“BHS Students learned first-hand what it is to be a global citizen, forging bonds with people of other nations, using their linguistic skills to communicate and discovering the richness and uniqueness of both the American and Quebecois Cultures,” said Mrs. Trachtenberg.
The itinerary was planned by the hosting teacher, Mme Gagne. Bethel students visited a famous circus school, learned to make maple syrup at a Canadian sugar shack, attended school with the host students, and sampled some Quebecois specialties like fresh cheddar, sugar cones, and maple butter. As the trip progressed, Bethel high schoolers became well-acquainted with Canadian culture and took note of both the cultural and visual differences between Quebec and the U.S.

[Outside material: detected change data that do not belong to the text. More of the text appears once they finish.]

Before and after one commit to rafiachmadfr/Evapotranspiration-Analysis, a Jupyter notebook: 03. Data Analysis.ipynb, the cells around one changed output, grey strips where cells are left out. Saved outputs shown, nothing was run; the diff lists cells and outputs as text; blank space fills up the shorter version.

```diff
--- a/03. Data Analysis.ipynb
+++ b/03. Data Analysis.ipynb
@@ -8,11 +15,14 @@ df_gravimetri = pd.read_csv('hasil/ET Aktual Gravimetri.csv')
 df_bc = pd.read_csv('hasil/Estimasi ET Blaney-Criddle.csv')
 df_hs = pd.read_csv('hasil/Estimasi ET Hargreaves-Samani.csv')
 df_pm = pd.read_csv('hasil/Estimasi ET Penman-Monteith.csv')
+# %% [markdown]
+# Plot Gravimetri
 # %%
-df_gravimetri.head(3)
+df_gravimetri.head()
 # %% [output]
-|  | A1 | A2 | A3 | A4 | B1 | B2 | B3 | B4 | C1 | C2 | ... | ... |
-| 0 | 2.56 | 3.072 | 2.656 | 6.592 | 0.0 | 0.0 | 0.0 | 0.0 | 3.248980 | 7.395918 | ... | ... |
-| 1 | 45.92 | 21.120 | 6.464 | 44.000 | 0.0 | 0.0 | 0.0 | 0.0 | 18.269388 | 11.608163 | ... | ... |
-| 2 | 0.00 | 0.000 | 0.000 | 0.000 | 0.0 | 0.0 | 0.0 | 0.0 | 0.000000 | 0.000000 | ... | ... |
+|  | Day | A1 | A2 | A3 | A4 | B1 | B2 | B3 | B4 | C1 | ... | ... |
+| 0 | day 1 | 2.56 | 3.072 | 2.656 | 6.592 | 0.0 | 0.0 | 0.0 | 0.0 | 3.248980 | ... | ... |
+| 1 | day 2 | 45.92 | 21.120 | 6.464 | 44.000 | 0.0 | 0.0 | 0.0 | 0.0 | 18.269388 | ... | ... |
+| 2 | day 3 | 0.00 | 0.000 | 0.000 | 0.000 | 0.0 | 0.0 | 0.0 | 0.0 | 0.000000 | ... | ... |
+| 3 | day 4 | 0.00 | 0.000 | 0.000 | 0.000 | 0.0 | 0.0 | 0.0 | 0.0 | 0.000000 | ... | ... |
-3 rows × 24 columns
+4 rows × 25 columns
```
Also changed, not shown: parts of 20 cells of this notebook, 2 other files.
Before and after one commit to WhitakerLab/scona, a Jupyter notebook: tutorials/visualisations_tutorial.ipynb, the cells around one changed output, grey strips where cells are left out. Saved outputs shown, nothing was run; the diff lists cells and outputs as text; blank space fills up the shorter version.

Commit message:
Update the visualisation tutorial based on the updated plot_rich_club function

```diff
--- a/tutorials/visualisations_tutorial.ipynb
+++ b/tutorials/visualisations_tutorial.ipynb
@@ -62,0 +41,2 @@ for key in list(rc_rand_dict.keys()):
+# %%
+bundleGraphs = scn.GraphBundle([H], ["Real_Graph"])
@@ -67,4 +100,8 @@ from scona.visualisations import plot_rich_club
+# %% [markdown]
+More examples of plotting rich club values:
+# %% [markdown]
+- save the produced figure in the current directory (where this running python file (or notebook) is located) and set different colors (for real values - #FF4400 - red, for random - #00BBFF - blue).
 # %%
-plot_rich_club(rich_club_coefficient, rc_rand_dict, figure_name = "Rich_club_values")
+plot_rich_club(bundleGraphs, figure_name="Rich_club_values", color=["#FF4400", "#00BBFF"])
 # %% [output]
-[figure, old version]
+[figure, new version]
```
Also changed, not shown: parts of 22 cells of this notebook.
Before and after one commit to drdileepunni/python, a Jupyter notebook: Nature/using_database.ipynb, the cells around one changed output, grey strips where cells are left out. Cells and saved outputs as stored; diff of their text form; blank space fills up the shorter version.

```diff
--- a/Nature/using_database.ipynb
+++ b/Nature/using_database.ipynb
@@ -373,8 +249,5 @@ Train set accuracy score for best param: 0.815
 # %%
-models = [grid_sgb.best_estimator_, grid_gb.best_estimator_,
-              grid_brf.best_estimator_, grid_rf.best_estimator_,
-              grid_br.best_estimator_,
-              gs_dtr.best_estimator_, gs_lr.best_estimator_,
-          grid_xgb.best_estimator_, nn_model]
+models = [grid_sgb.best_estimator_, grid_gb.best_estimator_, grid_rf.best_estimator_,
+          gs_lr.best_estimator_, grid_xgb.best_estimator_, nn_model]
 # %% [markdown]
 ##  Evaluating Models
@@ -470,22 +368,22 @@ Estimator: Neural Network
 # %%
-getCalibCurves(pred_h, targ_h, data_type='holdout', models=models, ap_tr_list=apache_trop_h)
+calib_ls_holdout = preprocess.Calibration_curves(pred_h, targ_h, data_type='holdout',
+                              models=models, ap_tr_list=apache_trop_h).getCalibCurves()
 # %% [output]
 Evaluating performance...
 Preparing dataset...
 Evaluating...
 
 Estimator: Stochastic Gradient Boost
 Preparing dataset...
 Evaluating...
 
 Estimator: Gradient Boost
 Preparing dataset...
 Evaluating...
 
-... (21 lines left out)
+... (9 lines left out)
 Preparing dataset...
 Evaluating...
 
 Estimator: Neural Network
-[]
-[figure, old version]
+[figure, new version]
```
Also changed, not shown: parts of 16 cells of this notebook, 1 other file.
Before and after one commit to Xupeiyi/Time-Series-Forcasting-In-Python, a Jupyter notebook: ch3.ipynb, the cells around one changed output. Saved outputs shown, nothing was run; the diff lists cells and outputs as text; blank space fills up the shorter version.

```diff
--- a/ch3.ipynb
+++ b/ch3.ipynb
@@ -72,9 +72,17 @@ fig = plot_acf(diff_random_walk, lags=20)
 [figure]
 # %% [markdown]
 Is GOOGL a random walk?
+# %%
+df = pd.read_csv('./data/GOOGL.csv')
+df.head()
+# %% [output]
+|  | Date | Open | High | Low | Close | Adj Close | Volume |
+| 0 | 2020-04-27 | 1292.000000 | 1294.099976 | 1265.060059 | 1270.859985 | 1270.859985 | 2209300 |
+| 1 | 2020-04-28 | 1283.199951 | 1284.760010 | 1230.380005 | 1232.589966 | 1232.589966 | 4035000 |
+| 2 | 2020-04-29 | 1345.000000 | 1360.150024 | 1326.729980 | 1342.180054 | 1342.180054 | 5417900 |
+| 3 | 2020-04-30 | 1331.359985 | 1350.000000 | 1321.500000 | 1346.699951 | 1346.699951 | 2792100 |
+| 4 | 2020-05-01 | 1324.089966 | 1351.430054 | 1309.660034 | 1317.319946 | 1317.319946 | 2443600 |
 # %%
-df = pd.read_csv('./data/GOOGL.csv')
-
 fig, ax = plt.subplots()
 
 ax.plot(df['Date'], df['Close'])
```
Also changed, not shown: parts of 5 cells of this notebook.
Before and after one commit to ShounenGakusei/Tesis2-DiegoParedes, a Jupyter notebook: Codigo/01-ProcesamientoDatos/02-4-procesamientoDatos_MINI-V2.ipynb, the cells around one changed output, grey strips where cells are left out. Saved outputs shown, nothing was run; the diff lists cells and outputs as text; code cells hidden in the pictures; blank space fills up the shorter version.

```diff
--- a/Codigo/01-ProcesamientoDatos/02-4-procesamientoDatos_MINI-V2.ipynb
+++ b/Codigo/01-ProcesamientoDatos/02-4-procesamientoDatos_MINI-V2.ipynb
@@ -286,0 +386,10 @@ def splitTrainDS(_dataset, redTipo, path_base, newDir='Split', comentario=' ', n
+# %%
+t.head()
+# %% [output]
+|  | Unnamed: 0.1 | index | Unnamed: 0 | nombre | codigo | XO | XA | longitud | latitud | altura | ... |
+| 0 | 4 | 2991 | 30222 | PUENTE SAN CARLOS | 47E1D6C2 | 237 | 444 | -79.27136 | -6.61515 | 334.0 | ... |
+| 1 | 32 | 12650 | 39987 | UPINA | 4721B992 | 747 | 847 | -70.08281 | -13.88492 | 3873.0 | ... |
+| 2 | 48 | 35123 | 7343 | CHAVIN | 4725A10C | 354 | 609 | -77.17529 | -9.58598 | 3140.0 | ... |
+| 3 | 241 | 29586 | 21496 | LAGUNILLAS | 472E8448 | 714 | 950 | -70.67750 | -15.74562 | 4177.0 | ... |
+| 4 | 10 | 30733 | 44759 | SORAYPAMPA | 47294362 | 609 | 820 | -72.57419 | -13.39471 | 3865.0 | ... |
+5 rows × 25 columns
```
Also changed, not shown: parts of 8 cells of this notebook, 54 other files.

After experiencing Quebec first-hand, “The students found the Canadians to be much more relaxed and easy-going than Americans,” says Mrs. Trachtenberg. They came to this conclusion based on the huge number of common spaces for socializing, game rooms, and comfortable chairs at the Canadian school.
The school differs so much from our school by the 15 minute class change times, the hour lunch and the mandatory extra-curriculars at the day. “It gave us a chance to see a much different school environment compared to our wide hallway, BHS,” says Paul Rodgers ‘14. “It was awesome to see how a different culture learns in their classroom environment, especially on how they learn American and world history from the Canadian point of view. It was awesome making friendships and bonding with the Quebec students.”
These customs were not hard to get used to apparently, because as Mrs. Trachtenberg explains, “Many of our students were commenting on how they had a fabulous time, did not want to leave and wished they could spend break there. A number of students were teary-eyed at the thought of leaving.”
“The most rewarding part of the trip was establishing a relationship with a new culture and friendships,” says Victoria Maceira ‘14. “It was mind altering to be in an environment that spoke a different language. I could finally understand the perspective of Quebec students who found America so amazing. Furthermore, I know that I constructed life-long friendships with some of the students.”
“I miss Quebec constantly, and am already planning a trip back,” add Maceira. “I am a huge activist for student exchange programs because it changes perspectives and lives.”